Dietary Guidelines for Americans

The Dietary Guidelines for Americans provide science-based advice to promote health and reduce risk for major chronic diseases through diet and physical activity. The DGA are a statement of federal nutrition policy and, as such, form the basis of all federal food assistance as well as nutrition education and information programs. For example, the DGA are used in menu planning in the National School Lunch Program; in educational materials used by the Special Supplemental Nutrition Program for Women, Infants, and Children (WIC); and in setting the Healthy People objectives for the nation. In addition, the Secretaries of HHS and USDA review all federal publications related to dietary guidance to ensure consistency with the DGA.

Developed for policy makers, nutrition professionals, and educators, the DGA were initially published in 1980 by HHS and USDA, and have been updated every 5 years. The most recent edition was drafted in 2005 by a committee of scientists after reviewing the recommendations of the DGAC (see above) and the associated public comments. Because of the competing benefits and risks associated with seafood consumption pointed out in the DGAC report, drafters of the DGA stopped short of making a quantified key recommendation for fish or seafood. Instead, they recommended that individuals “Keep total fat intake between 20 to 35 percent of calories, with most fats coming from sources of polyunsaturated and monounsaturated fatty acids, such as fish, nuts, and vegetable oils” (DGA, 2005). The accompanying text cites evidence for a reduced risk of cardiovascular disease among the general population associated with the consumption of certain fatty acids from seafood.


After the release of the DGA, the USDA released the MyPyramid food guidance system along with the new MyPyramid symbol (USDA, 2005). This food guidance system was developed to help Americans make healthy food choices, given their sex, age, and activity level. Recommended quantities are provided for each food group (grains, fruits, vegetables, milk, meat and beans, oils, and discretionary calories), with fish represented in the meat and beans group. While no specific quantity of fish is recommended, “selection tips” suggest that Americans “select fish rich in omega-3 fatty acids, such as salmon, trout, and herring, more often” (Source:

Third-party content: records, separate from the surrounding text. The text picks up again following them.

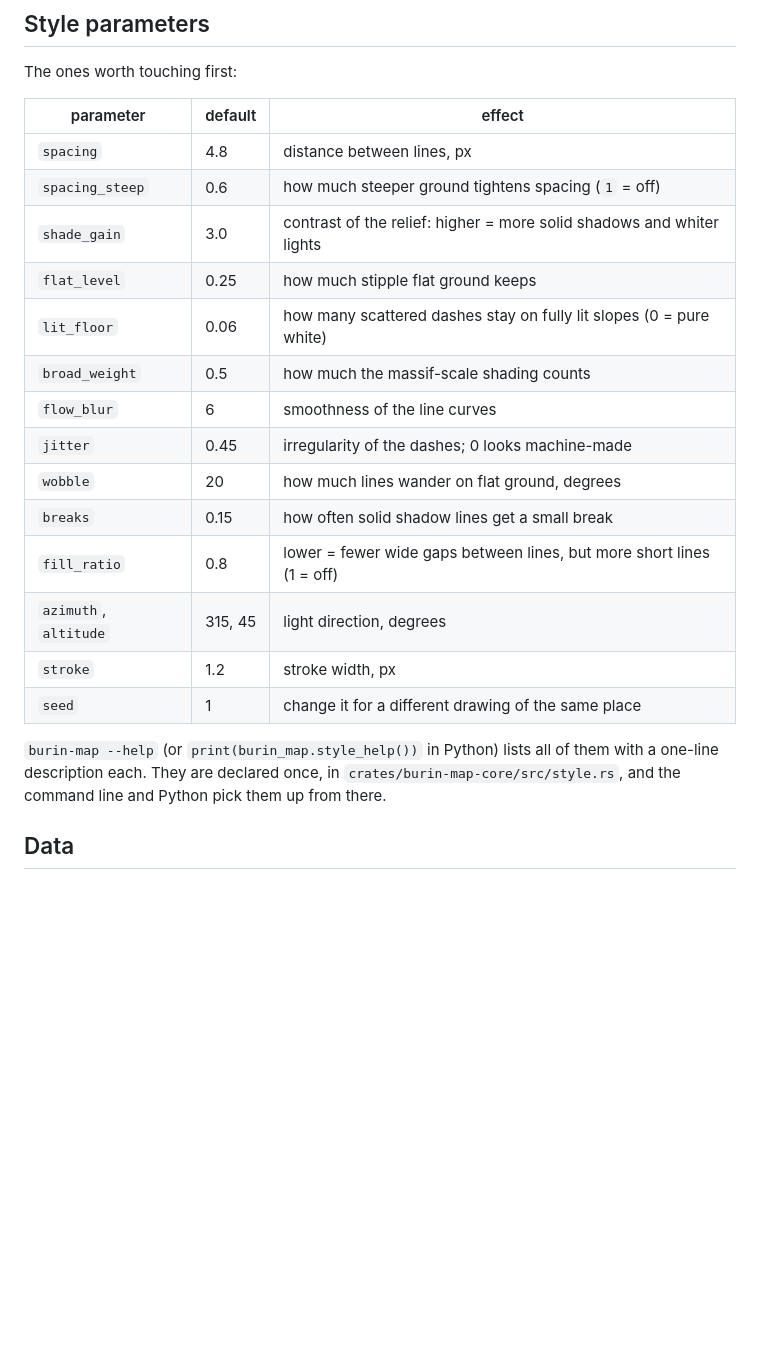
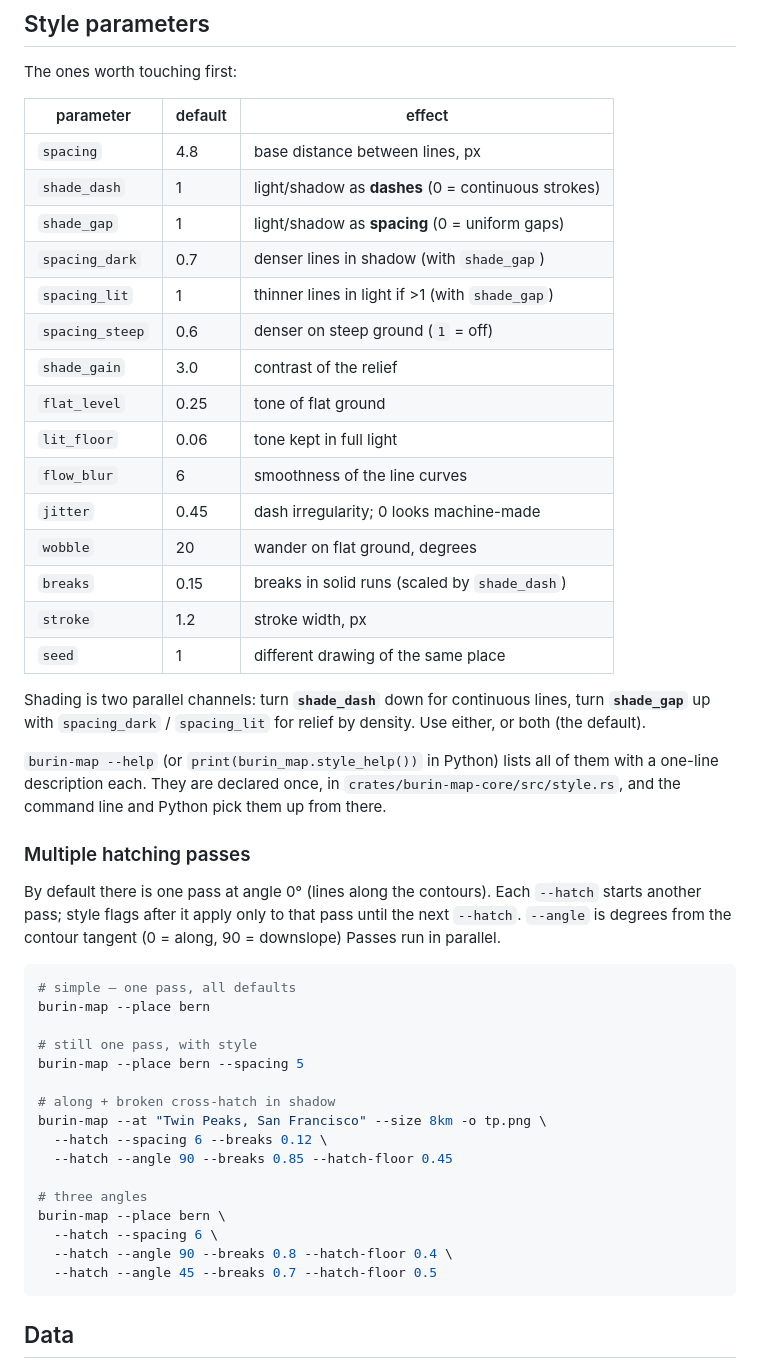
Before and after one commit to piLeoni/burin-map, a Markdown page: README.md, the part around the change. Rendered like a GitHub page; blank space fills up the shorter version.

````diff
--- a/README.md
+++ b/README.md
@@ -222,25 +222,57 @@ The ones worth touching first:
 
 | parameter | default | effect |
 |---|---|---|
-| `spacing` | 4.8 | distance between lines, px |
-| `spacing_steep` | 0.6 | how much steeper ground tightens spacing (`1` = off) |
-| `shade_gain` | 3.0 | contrast of the relief: higher = more solid shadows and whiter lights |
-| `flat_level` | 0.25 | how much stipple flat ground keeps |
-| `lit_floor` | 0.06 | how many scattered dashes stay on fully lit slopes (0 = pure white) |
-| `broad_weight` | 0.5 | how much the massif-scale shading counts |
+| `spacing` | 4.8 | base distance between lines, px |
+| `shade_dash` | 1 | light/shadow as **dashes** (0 = continuous strokes) |
+| `shade_gap` | 1 | light/shadow as **spacing** (0 = uniform gaps) |
+| `spacing_dark` | 0.7 | denser lines in shadow (with `shade_gap`) |
+| `spacing_lit` | 1 | thinner lines in light if >1 (with `shade_gap`) |
+| `spacing_steep` | 0.6 | denser on steep ground (`1` = off) |
+| `shade_gain` | 3.0 | contrast of the relief |
+| `flat_level` | 0.25 | tone of flat ground |
+| `lit_floor` | 0.06 | tone kept in full light |
 | `flow_blur` | 6 | smoothness of the line curves |
-| `jitter` | 0.45 | irregularity of the dashes; 0 looks machine-made |
-| `wobble` | 20 | how much lines wander on flat ground, degrees |
-| `breaks` | 0.15 | how often solid shadow lines get a small break |
-| `fill_ratio` | 0.8 | lower = fewer wide gaps between lines, but more short lines (1 = off) |
-| `azimuth`, `altitude` | 315, 45 | light direction, degrees |
+| `jitter` | 0.45 | dash irregularity; 0 looks machine-made |
+| `wobble` | 20 | wander on flat ground, degrees |
+| `breaks` | 0.15 | breaks in solid runs (scaled by `shade_dash`) |
 | `stroke` | 1.2 | stroke width, px |
-| `seed` | 1 | change it for a different drawing of the same place |
+| `seed` | 1 | different drawing of the same place |
+
+Shading is two parallel channels: turn **`shade_dash`** down for continuous
+lines, turn **`shade_gap`** up with `spacing_dark` / `spacing_lit` for relief
+by density. Use either, or both (the default).
 
 `burin-map --help` (or `print(burin_map.style_help())` in Python) lists all of
 them with a one-line description each. They are declared once, in
 `crates/burin-map-core/src/style.rs`, and the command line and Python pick them
 up from there.
+
+### Multiple hatching passes
+
+By default there is one pass at angle 0° (lines along the contours). Each
+`--hatch` starts another pass; style flags after it apply only to that pass
+until the next `--hatch`. `--angle` is degrees from the contour tangent
+(0 = along, 90 = downslope)
+Passes run in parallel.
+
+```bash
+# simple — one pass, all defaults
+burin-map --place bern
+
+# still one pass, with style
+burin-map --place bern --spacing 5
+
+# along + broken cross-hatch in shadow
+burin-map --at "Twin Peaks, San Francisco" --size 8km -o tp.png \
+  --hatch --spacing 6 --breaks 0.12 \
+  --hatch --angle 90 --breaks 0.85 --hatch-floor 0.45
+
+# three angles
+burin-map --place bern \
+  --hatch --spacing 6 \
+  --hatch --angle 90 --breaks 0.8 --hatch-floor 0.4 \
+  --hatch --angle 45 --breaks 0.7 --hatch-floor 0.5
+```
 
 ## Data
 
````
Also changed, not shown: examples/twin-peaks-cross-broken.png (added), examples/twin-peaks-cross-off.png (added), examples/twin-peaks-cross-on.png (added), examples/twin-peaks-cross-only.png (added), 10 other files.
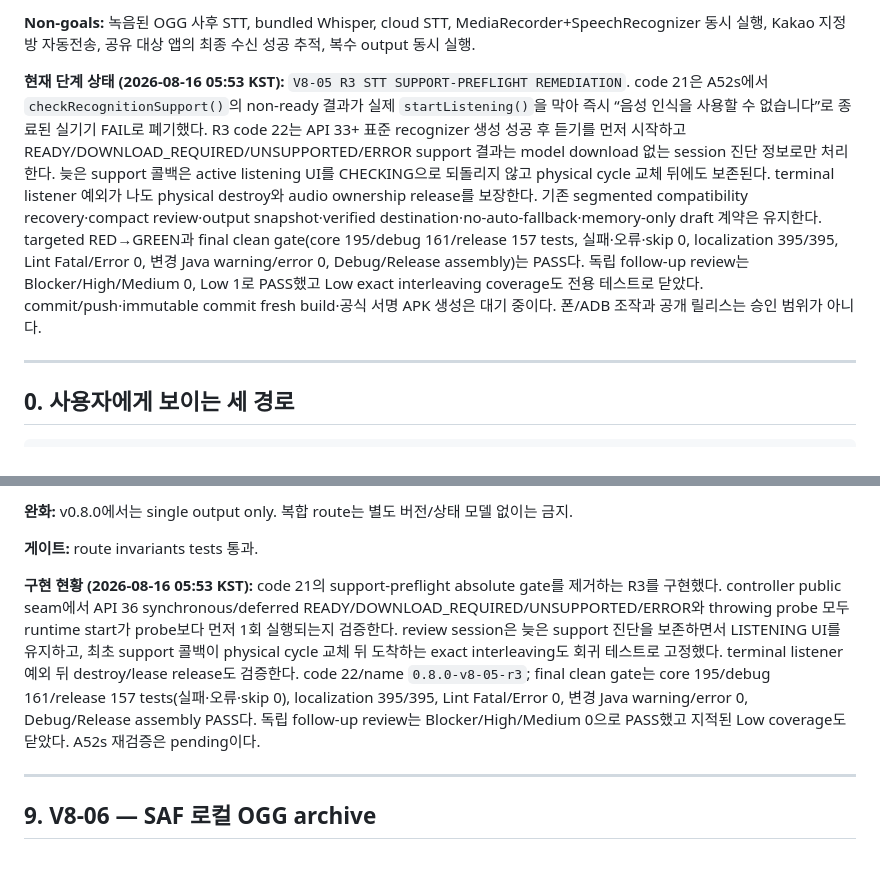
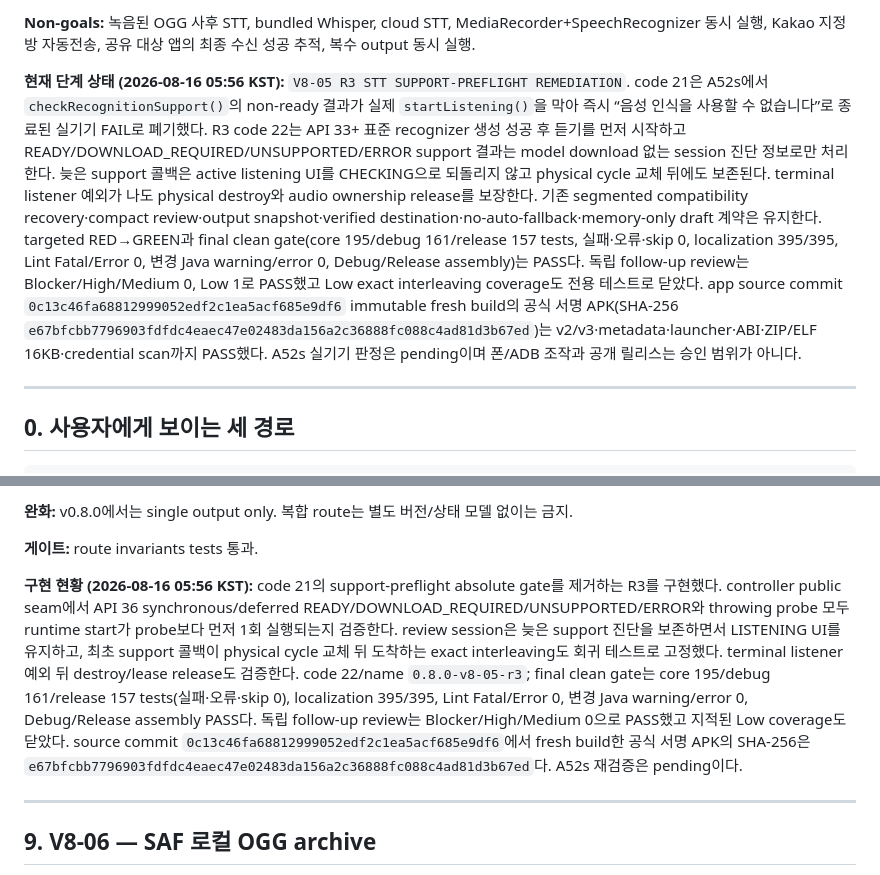
Before and after one commit to namseokyoo/floating-voice-android, a Markdown page: docs/plans/floating-voice-v0.8.0-stt-sharing.md, 2 parts joined by grey strips. Rendered like a GitHub page.

Commit message:
docs(v0.8): record code 22 signed candidate
Bind the signed V8-05 R3 APK to source commit 0c13c46 and record its SHA-256 plus automated, independent-review, signing, metadata, ABI, and 16KB alignment evidence. Keep the A52s user-operated device gate explicitly pending.

```diff
--- a/docs/plans/floating-voice-v0.8.0-stt-sharing.md
+++ b/docs/plans/floating-voice-v0.8.0-stt-sharing.md
@@ -12,7 +12,7 @@
 
 **Non-goals:** 녹음된 OGG 사후 STT, bundled Whisper, cloud STT, MediaRecorder+SpeechRecognizer 동시 실행, Kakao 지정방 자동전송, 공유 대상 앱의 최종 수신 성공 추적, 복수 output 동시 실행.
 
-**현재 단계 상태 (2026-08-16 05:53 KST):** `V8-05 R3 STT SUPPORT-PREFLIGHT REMEDIATION`. code 21은 A52s에서 `checkRecognitionSupport()`의 non-ready 결과가 실제 `startListening()`을 막아 즉시 “음성 인식을 사용할 수 없습니다”로 종료된 실기기 FAIL로 폐기했다. R3 code 22는 API 33+ 표준 recognizer 생성 성공 후 듣기를 먼저 시작하고 READY/DOWNLOAD_REQUIRED/UNSUPPORTED/ERROR support 결과는 model download 없는 session 진단 정보로만 처리한다. 늦은 support 콜백은 active listening UI를 CHECKING으로 되돌리지 않고 physical cycle 교체 뒤에도 보존된다. terminal listener 예외가 나도 physical destroy와 audio ownership release를 보장한다. 기존 segmented compatibility recovery·compact review·output snapshot·verified destination·no-auto-fallback·memory-only draft 계약은 유지한다. targeted RED→GREEN과 final clean gate(core 195/debug 161/release 157 tests, 실패·오류·skip 0, localization 395/395, Lint Fatal/Error 0, 변경 Java warning/error 0, Debug/Release assembly)는 PASS다. 독립 follow-up review는 Blocker/High/Medium 0, Low 1로 PASS했고 Low exact interleaving coverage도 전용 테스트로 닫았다. commit/push·immutable commit fresh build·공식 서명 APK 생성은 대기 중이다. 폰/ADB 조작과 공개 릴리스는 승인 범위가 아니다.
+**현재 단계 상태 (2026-08-16 05:56 KST):** `V8-05 R3 STT SUPPORT-PREFLIGHT REMEDIATION`. code 21은 A52s에서 `checkRecognitionSupport()`의 non-ready 결과가 실제 `startListening()`을 막아 즉시 “음성 인식을 사용할 수 없습니다”로 종료된 실기기 FAIL로 폐기했다. R3 code 22는 API 33+ 표준 recognizer 생성 성공 후 듣기를 먼저 시작하고 READY/DOWNLOAD_REQUIRED/UNSUPPORTED/ERROR support 결과는 model download 없는 session 진단 정보로만 처리한다. 늦은 support 콜백은 active listening UI를 CHECKING으로 되돌리지 않고 physical cycle 교체 뒤에도 보존된다. terminal listener 예외가 나도 physical destroy와 audio ownership release를 보장한다. 기존 segmented compatibility recovery·compact review·output snapshot·verified destination·no-auto-fallback·memory-only draft 계약은 유지한다. targeted RED→GREEN과 final clean gate(core 195/debug 161/release 157 tests, 실패·오류·skip 0, localization 395/395, Lint Fatal/Error 0, 변경 Java warning/error 0, Debug/Release assembly)는 PASS다. 독립 follow-up review는 Blocker/High/Medium 0, Low 1로 PASS했고 Low exact interleaving coverage도 전용 테스트로 닫았다. app source commit `0c13c46fa68812999052edf2c1ea5acf685e9df6` immutable fresh build의 공식 서명 APK(SHA-256 `e67bfcbb7796903fdfdc4eaec47e02483da156a2c36888fc088c4ad81d3b67ed`)는 v2/v3·metadata·launcher·ABI·ZIP/ELF 16KB·credential scan까지 PASS했다. A52s 실기기 판정은 pending이며 폰/ADB 조작과 공개 릴리스는 승인 범위가 아니다.
 
 ---
 
@@ -378,7 +378,7 @@ TEARING_DOWN
 
 **게이트:** route invariants tests 통과.
 
-**구현 현황 (2026-08-16 05:53 KST):** code 21의 support-preflight absolute gate를 제거하는 R3를 구현했다. controller public seam에서 API 36 synchronous/deferred READY/DOWNLOAD_REQUIRED/UNSUPPORTED/ERROR와 throwing probe 모두 runtime start가 probe보다 먼저 1회 실행되는지 검증한다. review session은 늦은 support 진단을 보존하면서 LISTENING UI를 유지하고, 최초 support 콜백이 physical cycle 교체 뒤 도착하는 exact interleaving도 회귀 테스트로 고정했다. terminal listener 예외 뒤 destroy/lease release도 검증한다. code 22/name `0.8.0-v8-05-r3`; final clean gate는 core 195/debug 161/release 157 tests(실패·오류·skip 0), localization 395/395, Lint Fatal/Error 0, 변경 Java warning/error 0, Debug/Release assembly PASS다. 독립 follow-up review는 Blocker/High/Medium 0으로 PASS했고 지적된 Low coverage도 닫았다. A52s 재검증은 pending이다.
+**구현 현황 (2026-08-16 05:56 KST):** code 21의 support-preflight absolute gate를 제거하는 R3를 구현했다. controller public seam에서 API 36 synchronous/deferred READY/DOWNLOAD_REQUIRED/UNSUPPORTED/ERROR와 throwing probe 모두 runtime start가 probe보다 먼저 1회 실행되는지 검증한다. review session은 늦은 support 진단을 보존하면서 LISTENING UI를 유지하고, 최초 support 콜백이 physical cycle 교체 뒤 도착하는 exact interleaving도 회귀 테스트로 고정했다. terminal listener 예외 뒤 destroy/lease release도 검증한다. code 22/name `0.8.0-v8-05-r3`; final clean gate는 core 195/debug 161/release 157 tests(실패·오류·skip 0), localization 395/395, Lint Fatal/Error 0, 변경 Java warning/error 0, Debug/Release assembly PASS다. 독립 follow-up review는 Blocker/High/Medium 0으로 PASS했고 지적된 Low coverage도 닫았다. source commit `0c13c46fa68812999052edf2c1ea5acf685e9df6`에서 fresh build한 공식 서명 APK의 SHA-256은 `e67bfcbb7796903fdfdc4eaec47e02483da156a2c36888fc088c4ad81d3b67ed`다. A52s 재검증은 pending이다.
 
 ---
 
```
Also changed, not shown: docs/plans/floating-voice-release-master.md (+1 -1 lines).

American Heart Association Guidelines

The American Heart Association (AHA) Dietary Guidelines are based on the findings of the nutrition committee of the AHA and were last revised

The National Academies of Sciences, Engineering, and Medicine
500 Fifth St. N.W. | Washington, D.C. 20001

Copyright © National Academy of Sciences. All rights reserved.
Terms of Use and Privacy Statement